“It’s funny what I’ve gotten away with,” she says.”I think I called Hitler gay on [Spirit‘s “Innocence Maintained”], and I thought I was going to get murdered. I talked about the Midwest and how it makes people ‘spread their legs for ignorance.’ It was really lyrically brutal, but I guess the production was so pretty and I sang it so sweetly that everyone was kind of like, ‘Aw, we love her…that sweet girl.’ I was really shocked.”
Jewel doesn’t want to be known as a tedious buzz-kill either. In fact, she makes a point never to be didactic, she says. One year while attending the Democratic National Convention, she got the idea for a song called “The New Wild West.” “You see the ghosts of the buffalo moving both fierce and slow/like glittering prophesies on the edge of the horizon.” She couldn’t seem to finish it without devolving into preachiness, and it wasn’t until years later (when she was assembling This Way) that it clicked into place.
It’s not uncommon, she says, for her to abandon a song halfway through the writing process if she realizes it’s not very good.
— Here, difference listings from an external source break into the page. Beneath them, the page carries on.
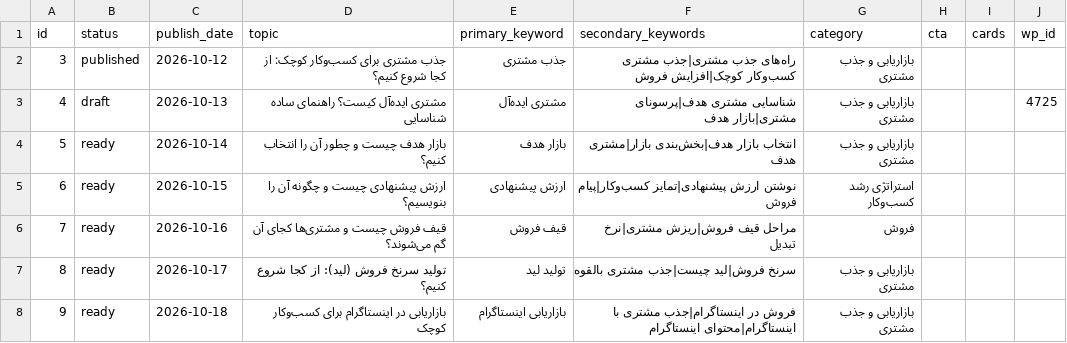
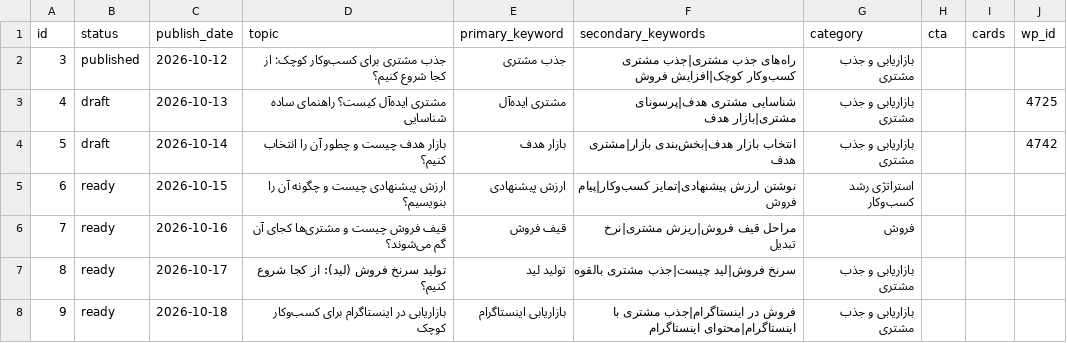
Before and after one commit to mohamadmohajer62-tech/content-engine, a CSV file: calendar.csv, drawn as a sheet; only a part is shown.

Commit message:
update calendar

```diff
--- a/calendar.csv
+++ b/calendar.csv
@@ -3,3 +3,3 @@ id,status,publish_date,topic,primary_keyword,secondary_keywords,category,cta,car
 4,draft,2026-10-13,مشتری ایده‌آل کیست؟ راهنمای ساده شناسایی,مشتری ایده‌آل,شناسایی مشتری هدف|پرسونای مشتری|بازار هدف,بازاریابی و جذب مشتری,,,4725
-5,ready,2026-10-14,بازار هدف چیست و چطور آن را انتخاب کنیم؟,بازار هدف,انتخاب بازار هدف|بخش‌بندی بازار|مشتری هدف,بازاریابی و جذب مشتری,,,
+5,draft,2026-10-14,بازار هدف چیست و چطور آن را انتخاب کنیم؟,بازار هدف,انتخاب بازار هدف|بخش‌بندی بازار|مشتری هدف,بازاریابی و جذب مشتری,,,4742
 6,ready,2026-10-15,ارزش پیشنهادی چیست و چگونه آن را بنویسیم؟,ارزش پیشنهادی,نوشتن ارزش پیشنهادی|تمایز کسب‌وکار|پیام فروش,استراتژی رشد کسب‌وکار,,,
```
But she’s also careful throughout the process to understand what a song’s purpose is, and not to try to sculpt it into something it doesn’t want to be. “Goodbye Alice in Wonderland,” for example, is not only the album’s title track but it’s a dramatic centerpiece–and it’s crucial to the album’s message. Clocking in at six minutes, though, it’s not exactly radio-ready.
“Some songs…it’s just not their job,” she says. “The job of ‘Alice in Wonderland’ was not to be a single; it was just to say something I needed to say and it took that long to say it,” “It took three verses before the chorus and it works. Hopefully, it’s like a movie…you get caught up in the world and it passes quickly.”
Much of Jewel’s schooling in song construction came from her father, with whom she performed as a duo act as a child. He taught her tons of rock ‘n’ roll classics, from “Heartbreak Hotel” to “Brown-Eyed Girl.” In some cases, it was years before she heard the original artists’ recordings of the tunes, but the process of learning them and then singing them over and over provided some very specific instruction about musical composition.
“I think it taught me a really instinctual, innate sense of song structure and lyric,” she says. “I was so into words and writing that I was always analyzing, ‘Ooh I like the way that lyric fits,’ or ‘I like the way that melody goes up.'”